Actress Betty White said, “You don’t luck into integrity. You work at it.” We have to work at virtues, just like we work at a healthy diet or skill building. The potential is there, but we fool ourselves if we believe integrity develops without effort and a generous dose of humility.
We use our rational brain to fight fear and hate, but we’re also going to need love – love for all humankind, including ourselves. The Roman poet Virgil, around 37 BCE wrote in “Eclogues” that, “Love conquers all; let us surrender to love.” The Bible, 1 John 4:18, counsels us that, “Perfect love casts out fear.” Contemporary author Lorin Morgan-Richards wrote, “Love conquers the temporary hold of fear and hate. Inhumanity is a loop without it.” Throughout the ages, we’ve been advised to love one another, not fear one another.

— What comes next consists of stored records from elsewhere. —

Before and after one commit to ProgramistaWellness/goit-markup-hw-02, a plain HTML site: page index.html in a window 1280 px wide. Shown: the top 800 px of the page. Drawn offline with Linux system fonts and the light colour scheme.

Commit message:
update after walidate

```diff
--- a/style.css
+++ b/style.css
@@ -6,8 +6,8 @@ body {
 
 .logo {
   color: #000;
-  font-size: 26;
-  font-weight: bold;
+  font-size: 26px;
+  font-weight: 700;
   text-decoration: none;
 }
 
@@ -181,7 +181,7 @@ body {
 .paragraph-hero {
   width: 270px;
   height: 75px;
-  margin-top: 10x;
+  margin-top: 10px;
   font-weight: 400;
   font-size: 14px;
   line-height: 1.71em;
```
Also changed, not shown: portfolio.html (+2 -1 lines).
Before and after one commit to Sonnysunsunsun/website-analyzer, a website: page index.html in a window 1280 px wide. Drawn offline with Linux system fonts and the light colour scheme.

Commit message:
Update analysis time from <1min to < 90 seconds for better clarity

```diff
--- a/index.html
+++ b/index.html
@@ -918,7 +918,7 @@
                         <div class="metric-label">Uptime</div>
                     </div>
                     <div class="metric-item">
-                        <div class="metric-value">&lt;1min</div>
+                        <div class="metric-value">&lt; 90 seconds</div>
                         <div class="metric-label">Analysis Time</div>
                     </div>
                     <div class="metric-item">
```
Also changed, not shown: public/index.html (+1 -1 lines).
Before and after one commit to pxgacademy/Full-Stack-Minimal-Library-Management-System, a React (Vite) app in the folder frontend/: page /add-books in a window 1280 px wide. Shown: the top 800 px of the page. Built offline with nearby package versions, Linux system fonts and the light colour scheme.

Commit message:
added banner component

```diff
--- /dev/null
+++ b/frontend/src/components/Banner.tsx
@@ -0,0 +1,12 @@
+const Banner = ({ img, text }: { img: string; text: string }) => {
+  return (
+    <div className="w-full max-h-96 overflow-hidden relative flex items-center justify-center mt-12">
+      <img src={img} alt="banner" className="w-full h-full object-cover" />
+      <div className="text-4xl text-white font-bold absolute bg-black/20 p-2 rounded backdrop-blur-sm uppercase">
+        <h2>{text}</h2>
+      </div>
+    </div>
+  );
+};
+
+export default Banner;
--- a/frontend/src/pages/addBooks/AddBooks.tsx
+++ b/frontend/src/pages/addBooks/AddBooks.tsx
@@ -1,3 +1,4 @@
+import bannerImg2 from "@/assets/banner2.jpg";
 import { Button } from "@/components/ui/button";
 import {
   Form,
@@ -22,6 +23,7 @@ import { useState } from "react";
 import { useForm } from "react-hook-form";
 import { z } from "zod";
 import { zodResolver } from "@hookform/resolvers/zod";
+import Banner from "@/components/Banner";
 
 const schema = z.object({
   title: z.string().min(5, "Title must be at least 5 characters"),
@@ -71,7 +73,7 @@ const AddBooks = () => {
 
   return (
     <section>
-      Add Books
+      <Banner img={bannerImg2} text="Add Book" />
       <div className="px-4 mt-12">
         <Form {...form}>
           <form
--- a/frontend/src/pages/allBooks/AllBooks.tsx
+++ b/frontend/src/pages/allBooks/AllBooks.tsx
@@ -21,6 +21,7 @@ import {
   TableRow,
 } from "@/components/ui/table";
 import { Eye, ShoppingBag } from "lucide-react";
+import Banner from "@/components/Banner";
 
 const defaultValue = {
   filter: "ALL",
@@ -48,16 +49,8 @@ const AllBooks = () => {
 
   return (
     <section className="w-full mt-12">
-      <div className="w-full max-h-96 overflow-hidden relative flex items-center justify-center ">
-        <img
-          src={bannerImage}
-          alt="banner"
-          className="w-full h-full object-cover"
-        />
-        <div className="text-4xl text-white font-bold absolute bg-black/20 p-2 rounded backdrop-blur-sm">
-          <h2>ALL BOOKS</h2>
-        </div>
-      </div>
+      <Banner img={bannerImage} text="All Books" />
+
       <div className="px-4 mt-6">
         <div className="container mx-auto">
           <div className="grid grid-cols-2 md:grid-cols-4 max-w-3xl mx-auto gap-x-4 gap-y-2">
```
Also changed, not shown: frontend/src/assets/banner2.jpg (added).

A love for humankind, also known as agape love, is what unites and heals us. But human history testifies to how difficult it is to embrace. It requires compassion, which I think of as empathy with action. We not only strive to take the perspective and feel the emotions of another, we desire to let that understanding guide us.
When I’m fearful, I’m imprisoned in my own ego because I erect a wall that keeps out compassion. Shifting my perspective allows me to conquer my fear. For example, I was angry with someone recently because, in my mind, they were being arrogant and disrespectful to me. Whether they were or were not wasn’t the issue in my response. I reminded myself their behavior was a reflection on them, not me. Then I chose to be compassionate and consider what they were fearing – what their struggle was – and planned my response accordingly. The outcome was far better than had I given in to the allergy I was forming.
My fear sometimes stems from a lack of compassion for myself. I worry I will say or do something wrong. If I remind myself that it’s okay to say or do something that doesn’t meet expectations, I can relax, show myself self-love, and prevent my fears from harming me.
Autoimmune diseases are caused by a combination of genetics and environment. The same is true about our behaviors. Genetics provides us with a system that allows us to protect and defend ourselves and we can be grateful for that. But we can be especially thankful that we have it in our power to control our fears.
As Winston Churchill said, “Fear is a reaction. Courage is a decision.”
Photo by Cristi Ursea on Unsplash